Eugene F. Holocaust testimony (HVT-3151) interviewed by Dana L. Kline and Susan Millen
- New Haven, Conn. : Fortunoff Video Archive for Holocaust Testimonies, 1995
- Interview Date
- November 15, 1995.
- 3 copies: Betacam SP master; 3/4 in. dub; and 1/2 in. VHS with time coding.
- Cite As
- Eugene F. Holocaust Testimony (HVT-3151). Fortunoff Video Archive for Holocaust Testimonies, Yale University Library.

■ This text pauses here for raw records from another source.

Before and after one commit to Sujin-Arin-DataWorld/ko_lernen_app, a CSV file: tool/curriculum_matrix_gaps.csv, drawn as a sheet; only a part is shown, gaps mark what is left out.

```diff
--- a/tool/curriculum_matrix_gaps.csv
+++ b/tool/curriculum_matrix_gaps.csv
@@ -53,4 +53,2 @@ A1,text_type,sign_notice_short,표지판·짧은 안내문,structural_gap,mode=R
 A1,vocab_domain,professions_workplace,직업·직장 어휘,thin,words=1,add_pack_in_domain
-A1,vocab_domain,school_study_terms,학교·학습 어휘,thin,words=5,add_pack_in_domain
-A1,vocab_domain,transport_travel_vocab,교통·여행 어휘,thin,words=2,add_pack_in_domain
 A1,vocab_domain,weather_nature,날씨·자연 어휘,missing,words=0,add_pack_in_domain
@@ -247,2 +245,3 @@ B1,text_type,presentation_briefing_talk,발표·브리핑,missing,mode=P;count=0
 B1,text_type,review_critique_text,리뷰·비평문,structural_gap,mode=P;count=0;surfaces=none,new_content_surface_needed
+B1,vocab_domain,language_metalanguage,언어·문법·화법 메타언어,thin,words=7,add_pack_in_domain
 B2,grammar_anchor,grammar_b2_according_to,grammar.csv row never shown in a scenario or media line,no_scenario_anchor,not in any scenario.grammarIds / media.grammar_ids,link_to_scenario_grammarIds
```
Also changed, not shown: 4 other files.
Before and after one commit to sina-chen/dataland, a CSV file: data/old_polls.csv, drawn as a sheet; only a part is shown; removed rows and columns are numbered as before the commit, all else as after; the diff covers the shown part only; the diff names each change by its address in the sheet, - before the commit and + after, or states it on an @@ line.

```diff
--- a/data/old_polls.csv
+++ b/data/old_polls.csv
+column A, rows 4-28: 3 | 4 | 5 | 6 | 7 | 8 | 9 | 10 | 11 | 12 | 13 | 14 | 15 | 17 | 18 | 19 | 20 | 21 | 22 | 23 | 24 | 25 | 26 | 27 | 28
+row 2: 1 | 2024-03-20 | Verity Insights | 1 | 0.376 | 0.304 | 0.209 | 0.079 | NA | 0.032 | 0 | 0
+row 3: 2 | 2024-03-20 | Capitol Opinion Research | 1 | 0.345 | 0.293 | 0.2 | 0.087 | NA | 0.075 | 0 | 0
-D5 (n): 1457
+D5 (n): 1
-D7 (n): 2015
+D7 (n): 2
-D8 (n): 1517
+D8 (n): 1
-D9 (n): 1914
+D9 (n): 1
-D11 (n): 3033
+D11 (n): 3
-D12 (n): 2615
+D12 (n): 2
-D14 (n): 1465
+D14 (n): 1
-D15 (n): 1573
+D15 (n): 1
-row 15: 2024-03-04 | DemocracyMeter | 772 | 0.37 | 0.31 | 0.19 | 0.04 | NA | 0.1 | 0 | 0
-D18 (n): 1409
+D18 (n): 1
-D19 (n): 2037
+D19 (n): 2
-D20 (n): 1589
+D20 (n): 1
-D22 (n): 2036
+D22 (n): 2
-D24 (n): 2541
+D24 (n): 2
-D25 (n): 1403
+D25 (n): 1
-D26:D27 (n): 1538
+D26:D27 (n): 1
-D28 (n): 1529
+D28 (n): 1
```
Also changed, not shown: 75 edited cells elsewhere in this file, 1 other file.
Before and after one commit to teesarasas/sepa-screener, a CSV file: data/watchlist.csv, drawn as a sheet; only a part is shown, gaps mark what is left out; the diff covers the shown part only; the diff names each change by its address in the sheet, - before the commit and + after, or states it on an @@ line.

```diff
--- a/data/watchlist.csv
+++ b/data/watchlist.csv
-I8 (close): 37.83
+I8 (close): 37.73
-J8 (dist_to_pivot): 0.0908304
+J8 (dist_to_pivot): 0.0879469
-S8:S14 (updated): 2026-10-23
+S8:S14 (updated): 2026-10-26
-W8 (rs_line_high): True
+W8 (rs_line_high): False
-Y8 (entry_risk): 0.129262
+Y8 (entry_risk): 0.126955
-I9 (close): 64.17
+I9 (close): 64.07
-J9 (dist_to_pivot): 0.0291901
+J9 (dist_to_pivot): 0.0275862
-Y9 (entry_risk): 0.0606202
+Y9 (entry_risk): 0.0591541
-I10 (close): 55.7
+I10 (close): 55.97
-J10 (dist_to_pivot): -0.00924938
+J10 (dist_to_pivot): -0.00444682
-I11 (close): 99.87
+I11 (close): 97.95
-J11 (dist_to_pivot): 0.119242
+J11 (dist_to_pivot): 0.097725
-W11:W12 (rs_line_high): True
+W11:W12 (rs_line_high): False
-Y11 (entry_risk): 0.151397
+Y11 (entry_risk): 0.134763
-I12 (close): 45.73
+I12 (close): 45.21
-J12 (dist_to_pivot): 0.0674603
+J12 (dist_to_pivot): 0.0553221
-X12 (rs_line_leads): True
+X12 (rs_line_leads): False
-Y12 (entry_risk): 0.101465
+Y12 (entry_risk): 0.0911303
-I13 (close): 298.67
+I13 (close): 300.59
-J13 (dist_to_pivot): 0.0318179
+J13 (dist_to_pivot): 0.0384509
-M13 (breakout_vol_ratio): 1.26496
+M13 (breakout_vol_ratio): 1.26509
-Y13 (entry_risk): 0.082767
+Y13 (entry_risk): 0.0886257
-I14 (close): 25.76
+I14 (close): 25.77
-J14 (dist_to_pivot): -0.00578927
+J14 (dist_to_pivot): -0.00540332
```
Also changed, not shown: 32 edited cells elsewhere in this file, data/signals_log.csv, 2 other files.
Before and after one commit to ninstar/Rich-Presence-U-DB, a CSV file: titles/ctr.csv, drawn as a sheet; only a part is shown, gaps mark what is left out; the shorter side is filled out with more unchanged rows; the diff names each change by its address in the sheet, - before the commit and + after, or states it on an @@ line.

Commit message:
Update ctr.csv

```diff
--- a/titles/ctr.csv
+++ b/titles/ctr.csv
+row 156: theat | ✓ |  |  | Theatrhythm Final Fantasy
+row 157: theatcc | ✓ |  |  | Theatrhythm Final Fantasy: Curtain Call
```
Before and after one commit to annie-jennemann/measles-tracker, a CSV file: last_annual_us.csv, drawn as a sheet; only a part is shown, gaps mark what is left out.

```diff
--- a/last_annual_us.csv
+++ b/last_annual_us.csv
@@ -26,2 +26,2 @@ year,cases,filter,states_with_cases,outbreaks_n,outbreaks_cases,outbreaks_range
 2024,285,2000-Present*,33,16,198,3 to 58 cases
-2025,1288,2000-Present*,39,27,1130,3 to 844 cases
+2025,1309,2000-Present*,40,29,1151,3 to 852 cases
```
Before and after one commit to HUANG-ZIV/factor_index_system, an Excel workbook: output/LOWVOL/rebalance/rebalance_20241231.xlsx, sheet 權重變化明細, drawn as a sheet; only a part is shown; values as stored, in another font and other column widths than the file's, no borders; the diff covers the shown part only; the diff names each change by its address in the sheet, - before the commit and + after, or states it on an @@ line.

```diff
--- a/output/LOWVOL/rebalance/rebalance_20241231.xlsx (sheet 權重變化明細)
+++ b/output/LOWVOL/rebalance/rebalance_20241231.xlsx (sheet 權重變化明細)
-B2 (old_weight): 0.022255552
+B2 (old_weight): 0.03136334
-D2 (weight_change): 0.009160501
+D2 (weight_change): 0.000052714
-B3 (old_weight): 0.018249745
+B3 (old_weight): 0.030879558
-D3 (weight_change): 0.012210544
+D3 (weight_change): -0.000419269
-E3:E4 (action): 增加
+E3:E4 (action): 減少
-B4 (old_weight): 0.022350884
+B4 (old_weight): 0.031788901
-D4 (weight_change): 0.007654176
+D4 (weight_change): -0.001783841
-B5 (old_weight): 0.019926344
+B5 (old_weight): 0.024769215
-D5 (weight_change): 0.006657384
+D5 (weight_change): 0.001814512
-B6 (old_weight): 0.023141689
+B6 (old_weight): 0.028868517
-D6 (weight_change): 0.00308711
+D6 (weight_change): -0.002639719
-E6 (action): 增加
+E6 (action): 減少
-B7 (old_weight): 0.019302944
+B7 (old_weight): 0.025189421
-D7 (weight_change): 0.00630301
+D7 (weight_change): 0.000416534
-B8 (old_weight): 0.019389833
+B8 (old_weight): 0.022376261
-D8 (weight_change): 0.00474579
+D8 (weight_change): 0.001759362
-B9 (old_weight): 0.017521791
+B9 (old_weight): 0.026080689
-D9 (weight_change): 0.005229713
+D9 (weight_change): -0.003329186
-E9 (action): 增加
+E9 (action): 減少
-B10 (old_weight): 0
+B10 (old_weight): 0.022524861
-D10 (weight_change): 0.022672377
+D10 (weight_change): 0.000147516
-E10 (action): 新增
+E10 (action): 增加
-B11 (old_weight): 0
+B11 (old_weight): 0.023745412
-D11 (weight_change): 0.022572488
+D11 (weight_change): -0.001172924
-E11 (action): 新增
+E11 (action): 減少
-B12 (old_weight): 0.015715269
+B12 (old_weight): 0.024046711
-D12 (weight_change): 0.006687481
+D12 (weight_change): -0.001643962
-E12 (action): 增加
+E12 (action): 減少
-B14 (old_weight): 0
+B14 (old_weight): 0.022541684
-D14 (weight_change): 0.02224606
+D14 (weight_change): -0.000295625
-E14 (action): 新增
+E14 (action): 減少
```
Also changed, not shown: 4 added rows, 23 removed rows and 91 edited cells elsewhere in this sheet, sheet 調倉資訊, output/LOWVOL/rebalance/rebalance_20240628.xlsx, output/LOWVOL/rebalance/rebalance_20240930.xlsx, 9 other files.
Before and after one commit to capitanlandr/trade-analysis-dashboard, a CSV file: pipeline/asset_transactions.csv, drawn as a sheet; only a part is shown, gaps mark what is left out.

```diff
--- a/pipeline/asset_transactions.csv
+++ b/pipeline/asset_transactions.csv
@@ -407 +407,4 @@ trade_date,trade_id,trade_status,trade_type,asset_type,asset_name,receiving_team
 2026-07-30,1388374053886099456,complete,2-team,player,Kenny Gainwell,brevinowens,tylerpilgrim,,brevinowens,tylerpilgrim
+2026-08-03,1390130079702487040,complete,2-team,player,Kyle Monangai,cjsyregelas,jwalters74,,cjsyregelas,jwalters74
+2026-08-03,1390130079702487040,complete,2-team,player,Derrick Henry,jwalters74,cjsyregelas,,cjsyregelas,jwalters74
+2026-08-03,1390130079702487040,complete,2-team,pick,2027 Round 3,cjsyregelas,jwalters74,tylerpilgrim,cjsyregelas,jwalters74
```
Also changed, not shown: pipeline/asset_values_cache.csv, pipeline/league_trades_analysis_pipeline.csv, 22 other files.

Videotape testimony of Eugene F., who was born in Leles, Czechoslovakia (presently Slovakia) in 1925, one of five children. He recounts his family's orthodoxy; his father's death in 1929; completing high school; learning tailoring; Hungarian occupation in 1940; deportation to Sátoraljaújhely ghetto in March 1944, then to Auschwitz/Birkenau; separation from his mother and aunt (they were gassed immediately); transfer to Buna/Monowitz with his younger brother; slave labor for I.G. Farben; receiving extra food from a kapo; sharing food with his brother; public hangings of escapees and a few men who smuggled weapons; Allied bombings; encouragement from a Soviet POW; a death march and train transport to Buchenwald; separation from his brother; piles of corpses; frequent beatings; a death march to Flossenbürg, then another two weeks later; assisting his cousin; escaping; liberation by United States troops; a friend killing Germans for revenge; living in Windsheim and Ulm displaced persons camps; reunion with a first cousin; moving to the Hague with assistance from a Jewish organization; working as a tailor; emigration to the United States; marriage; and serving in the Korean War. Mr. F. discusses the fates of his siblings (one sister was killed, the others survived); questioning his belief in God, then learning to maintain his faith; and visiting Leles and his father's grave in Uz︠h︡horod. He shows photographs.